Repeat the records exactly. Leave out the pictures.

Segment Start: DATA EXCERPTS

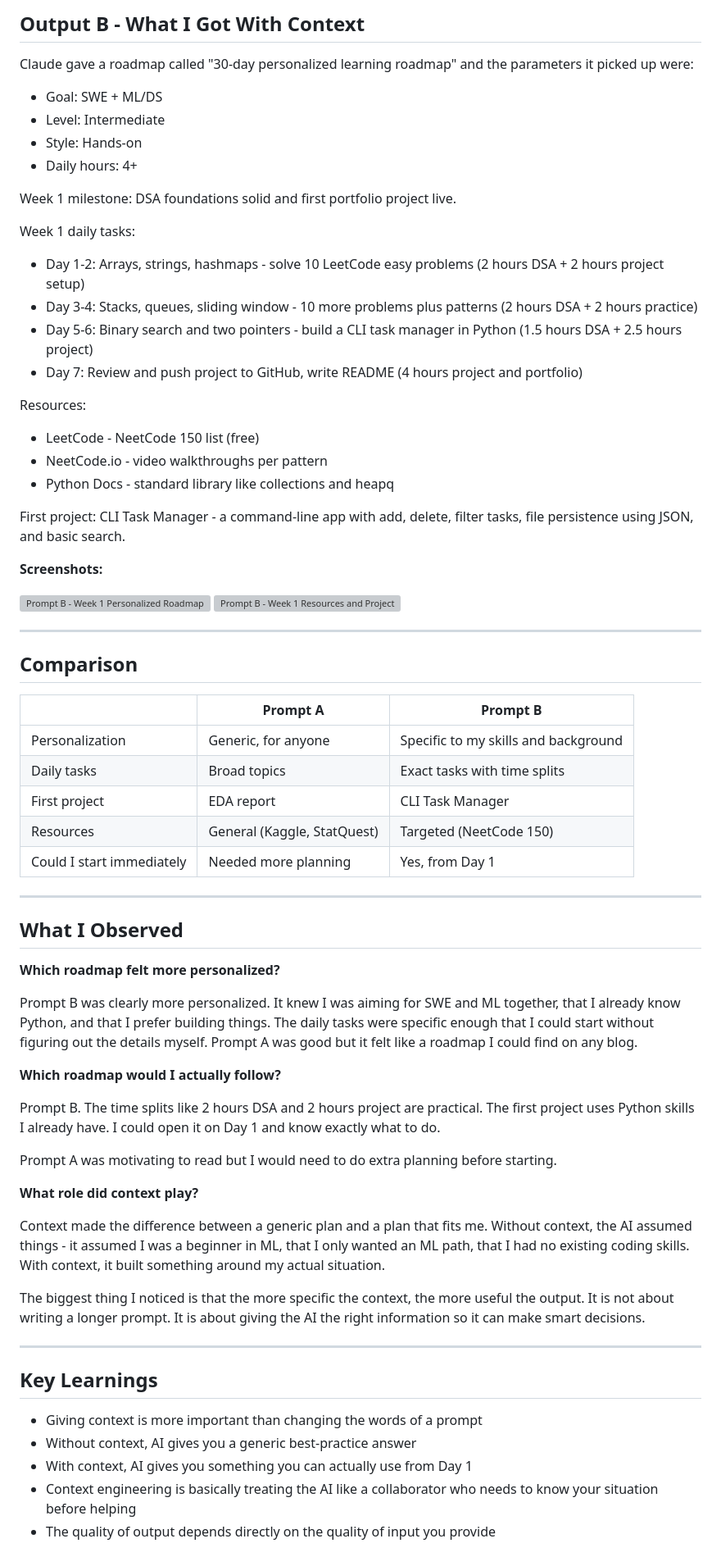
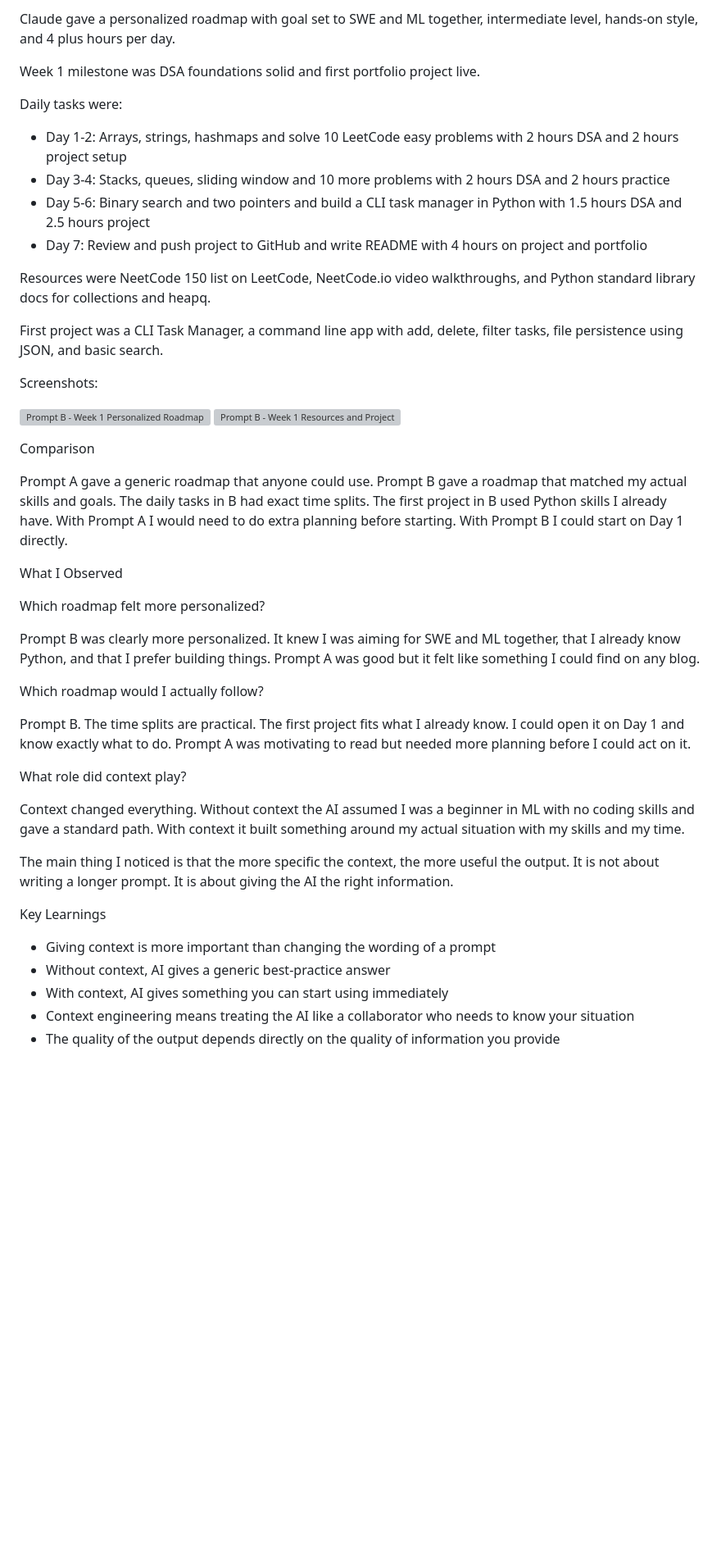
Before and after one commit to Rajeshydv07/60-day-claude-challenge-, a Markdown page: day05/day5.md, the part around one of its changes. Shown at 82% size. GitHub-like rendering; blank space fills up the shorter version; grey boxes are pictures that could not be loaded.

```diff
--- a/day05/day5.md
+++ b/day05/day5.md
@@ -84,70 +41,47 @@ By Day 30, the roadmap said I would have 4 GitHub projects, a full ML stack from
 
-## Output B - What I Got With Context
+Claude gave a personalized roadmap with goal set to SWE and ML together, intermediate level, hands-on style, and 4 plus hours per day.
 
-Claude gave a roadmap called "30-day personalized learning roadmap" and the parameters it picked up were:
-- Goal: SWE + ML/DS
-- Level: Intermediate
-- Style: Hands-on
-- Daily hours: 4+
+Week 1 milestone was DSA foundations solid and first portfolio project live.
 
-Week 1 milestone: DSA foundations solid and first portfolio project live.
+Daily tasks were:
+* Day 1-2: Arrays, strings, hashmaps and solve 10 LeetCode easy problems with 2 hours DSA and 2 hours project setup
+* Day 3-4: Stacks, queues, sliding window and 10 more problems with 2 hours DSA and 2 hours practice
+* Day 5-6: Binary search and two pointers and build a CLI task manager in Python with 1.5 hours DSA and 2.5 hours project
+* Day 7: Review and push project to GitHub and write README with 4 hours on project and portfolio
 
-Week 1 daily tasks:
-- Day 1-2: Arrays, strings, hashmaps - solve 10 LeetCode easy problems (2 hours DSA + 2 hours project setup)
-- Day 3-4: Stacks, queues, sliding window - 10 more problems plus patterns (2 hours DSA + 2 hours practice)
-- Day 5-6: Binary search and two pointers - build a CLI task manager in Python (1.5 hours DSA + 2.5 hours project)
-- Day 7: Review and push project to GitHub, write README (4 hours project and portfolio)
+Resources were NeetCode 150 list on LeetCode, NeetCode.io video walkthroughs, and Python standard library docs for collections and heapq.
 
-Resources:
-- LeetCode - NeetCode 150 list (free)
-- NeetCode.io - video walkthroughs per pattern
-- Python Docs - standard library like collections and heapq
+First project was a CLI Task Manager, a command line app with add, delete, filter tasks, file persistence using JSON, and basic search.
 
-First project: CLI Task Manager - a command-line app with add, delete, filter tasks, file persistence using JSON, and basic search.
-
-**Screenshots:**
+Screenshots:
 
 ![Prompt B - Week 1 Personalized Roadmap](prompt_b_1.png)
 ![Prompt B - Week 1 Resources and Project](prompt_b_2.png)
 
----
+Comparison
 
-## Comparison
+Prompt A gave a generic roadmap that anyone could use. Prompt B gave a roadmap that matched my actual skills and goals. The daily tasks in B had exact time splits. The first project in B used Python skills I already have. With Prompt A I would need to do extra planning before starting. With Prompt B I could start on Day 1 directly.
 
-| | Prompt A | Prompt B |
-|---|---|---|
-| Personalization | Generic, for anyone | Specific to my skills and background |
-| Daily tasks | Broad topics | Exact tasks with time splits |
-| First project | EDA report | CLI Task Manager |
-| Resources | General (Kaggle, StatQuest) | Targeted (NeetCode 150) |
-| Could I start immediately | Needed more planning | Yes, from Day 1 |
+What I Observed
 
----
+Which roadmap felt more personalized?
 
-## What I Observed
+Prompt B was clearly more personalized. It knew I was aiming for SWE and ML together, that I already know Python, and that I prefer building things. Prompt A was good but it felt like something I could find on any blog.
 
-**Which roadmap felt more personalized?**
+Which roadmap would I actually follow?
 
-Prompt B was clearly more personalized. It knew I was aiming for SWE and ML together, that I already know Python, and that I prefer building things. The daily tasks were specific enough that I could start without figuring out the details myself. Prompt A was good but it felt like a roadmap I could find on any blog.
+Prompt B. The time splits are practical. The first project fits what I already know. I could open it on Day 1 and know exactly what to do. Prompt A was motivating to read but needed more planning before I could act on it.
 
-**Which roadmap would I actually follow?**
+What role did context play?
 
-Prompt B. The time splits like 2 hours DSA and 2 hours project are practical. The first project uses Python skills I already have. I could open it on Day 1 and know exactly what to do.
+Context changed everything. Without context the AI assumed I was a beginner in ML with no coding skills and gave a standard path. With context it built something around my actual situation with my skills and my time.
 
-Prompt A was motivating to read but I would need to do extra planning before starting.
+The main thing I noticed is that the more specific the context, the more useful the output. It is not about writing a longer prompt. It is about giving the AI the right information.
 
-**What role did context play?**
+Key Learnings
 
-Context made the difference between a generic plan and a plan that fits me. Without context, the AI assumed things - it assumed I was a beginner in ML, that I only wanted an ML path, that I had no existing coding skills. With context, it built something around my actual situation.
-
-The biggest thing I noticed is that the more specific the context, the more useful the output. It is not about writing a longer prompt. It is about giving the AI the right information so it can make smart decisions.
-
----
-
-## Key Learnings
-
-- Giving context is more important than changing the words of a prompt
-- Without context, AI gives you a generic best-practice answer
-- With context, AI gives you something you can actually use from Day 1
-- Context engineering is basically treating the AI like a collaborator who needs to know your situation before helping
-- The quality of output depends directly on the quality of input you provide
+* Giving context is more important than changing the wording of a prompt
+* Without context, AI gives a generic best-practice answer
+* With context, AI gives something you can start using immediately
+* Context engineering means treating the AI like a collaborator who needs to know your situation
+* The quality of the output depends directly on the quality of information you provide
```
Also changed, not shown: other parts of day05/day5.md (+17 -60 lines).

Segment End: DATA EXCERPTS

■ **EXPECTED OUTPUT**
Before and after one commit to Rajeshydv07/60-day-claude-challenge-, a Markdown page: day05/day5.md, the part around one of its changes. Shown at 82% size. GitHub-like rendering; blank space fills up the shorter version; grey boxes are pictures that could not be loaded.

```diff
--- a/day05/day5.md
+++ b/day05/day5.md
@@ -84,70 +41,47 @@ By Day 30, the roadmap said I would have 4 GitHub projects, a full ML stack from
 
-## Output B - What I Got With Context
+Claude gave a personalized roadmap with goal set to SWE and ML together, intermediate level, hands-on style, and 4 plus hours per day.
 
-Claude gave a roadmap called "30-day personalized learning roadmap" and the parameters it picked up were:
-- Goal: SWE + ML/DS
-- Level: Intermediate
-- Style: Hands-on
-- Daily hours: 4+
+Week 1 milestone was DSA foundations solid and first portfolio project live.
 
-Week 1 milestone: DSA foundations solid and first portfolio project live.
+Daily tasks were:
+* Day 1-2: Arrays, strings, hashmaps and solve 10 LeetCode easy problems with 2 hours DSA and 2 hours project setup
+* Day 3-4: Stacks, queues, sliding window and 10 more problems with 2 hours DSA and 2 hours practice
+* Day 5-6: Binary search and two pointers and build a CLI task manager in Python with 1.5 hours DSA and 2.5 hours project
+* Day 7: Review and push project to GitHub and write README with 4 hours on project and portfolio
 
-Week 1 daily tasks:
-- Day 1-2: Arrays, strings, hashmaps - solve 10 LeetCode easy problems (2 hours DSA + 2 hours project setup)
-- Day 3-4: Stacks, queues, sliding window - 10 more problems plus patterns (2 hours DSA + 2 hours practice)
-- Day 5-6: Binary search and two pointers - build a CLI task manager in Python (1.5 hours DSA + 2.5 hours project)
-- Day 7: Review and push project to GitHub, write README (4 hours project and portfolio)
+Resources were NeetCode 150 list on LeetCode, NeetCode.io video walkthroughs, and Python standard library docs for collections and heapq.
 
-Resources:
-- LeetCode - NeetCode 150 list (free)
-- NeetCode.io - video walkthroughs per pattern
-- Python Docs - standard library like collections and heapq
+First project was a CLI Task Manager, a command line app with add, delete, filter tasks, file persistence using JSON, and basic search.
 
-First project: CLI Task Manager - a command-line app with add, delete, filter tasks, file persistence using JSON, and basic search.
-
-**Screenshots:**
+Screenshots:
 
 ![Prompt B - Week 1 Personalized Roadmap](prompt_b_1.png)
 ![Prompt B - Week 1 Resources and Project](prompt_b_2.png)
 
----
+Comparison
 
-## Comparison
+Prompt A gave a generic roadmap that anyone could use. Prompt B gave a roadmap that matched my actual skills and goals. The daily tasks in B had exact time splits. The first project in B used Python skills I already have. With Prompt A I would need to do extra planning before starting. With Prompt B I could start on Day 1 directly.
 
-| | Prompt A | Prompt B |
-|---|---|---|
-| Personalization | Generic, for anyone | Specific to my skills and background |
-| Daily tasks | Broad topics | Exact tasks with time splits |
-| First project | EDA report | CLI Task Manager |
-| Resources | General (Kaggle, StatQuest) | Targeted (NeetCode 150) |
-| Could I start immediately | Needed more planning | Yes, from Day 1 |
+What I Observed
 
----
+Which roadmap felt more personalized?
 
-## What I Observed
+Prompt B was clearly more personalized. It knew I was aiming for SWE and ML together, that I already know Python, and that I prefer building things. Prompt A was good but it felt like something I could find on any blog.
 
-**Which roadmap felt more personalized?**
+Which roadmap would I actually follow?
 
-Prompt B was clearly more personalized. It knew I was aiming for SWE and ML together, that I already know Python, and that I prefer building things. The daily tasks were specific enough that I could start without figuring out the details myself. Prompt A was good but it felt like a roadmap I could find on any blog.
+Prompt B. The time splits are practical. The first project fits what I already know. I could open it on Day 1 and know exactly what to do. Prompt A was motivating to read but needed more planning before I could act on it.
 
-**Which roadmap would I actually follow?**
+What role did context play?
 
-Prompt B. The time splits like 2 hours DSA and 2 hours project are practical. The first project uses Python skills I already have. I could open it on Day 1 and know exactly what to do.
+Context changed everything. Without context the AI assumed I was a beginner in ML with no coding skills and gave a standard path. With context it built something around my actual situation with my skills and my time.
 
-Prompt A was motivating to read but I would need to do extra planning before starting.
+The main thing I noticed is that the more specific the context, the more useful the output. It is not about writing a longer prompt. It is about giving the AI the right information.
 
-**What role did context play?**
+Key Learnings
 
-Context made the difference between a generic plan and a plan that fits me. Without context, the AI assumed things - it assumed I was a beginner in ML, that I only wanted an ML path, that I had no existing coding skills. With context, it built something around my actual situation.
-
-The biggest thing I noticed is that the more specific the context, the more useful the output. It is not about writing a longer prompt. It is about giving the AI the right information so it can make smart decisions.
-
----
-
-## Key Learnings
-
-- Giving context is more important than changing the words of a prompt
-- Without context, AI gives you a generic best-practice answer
-- With context, AI gives you something you can actually use from Day 1
-- Context engineering is basically treating the AI like a collaborator who needs to know your situation before helping
-- The quality of output depends directly on the quality of input you provide
+* Giving context is more important than changing the wording of a prompt
+* Without context, AI gives a generic best-practice answer
+* With context, AI gives something you can start using immediately
+* Context engineering means treating the AI like a collaborator who needs to know your situation
+* The quality of the output depends directly on the quality of information you provide
```
Also changed, not shown: other parts of day05/day5.md (+17 -60 lines).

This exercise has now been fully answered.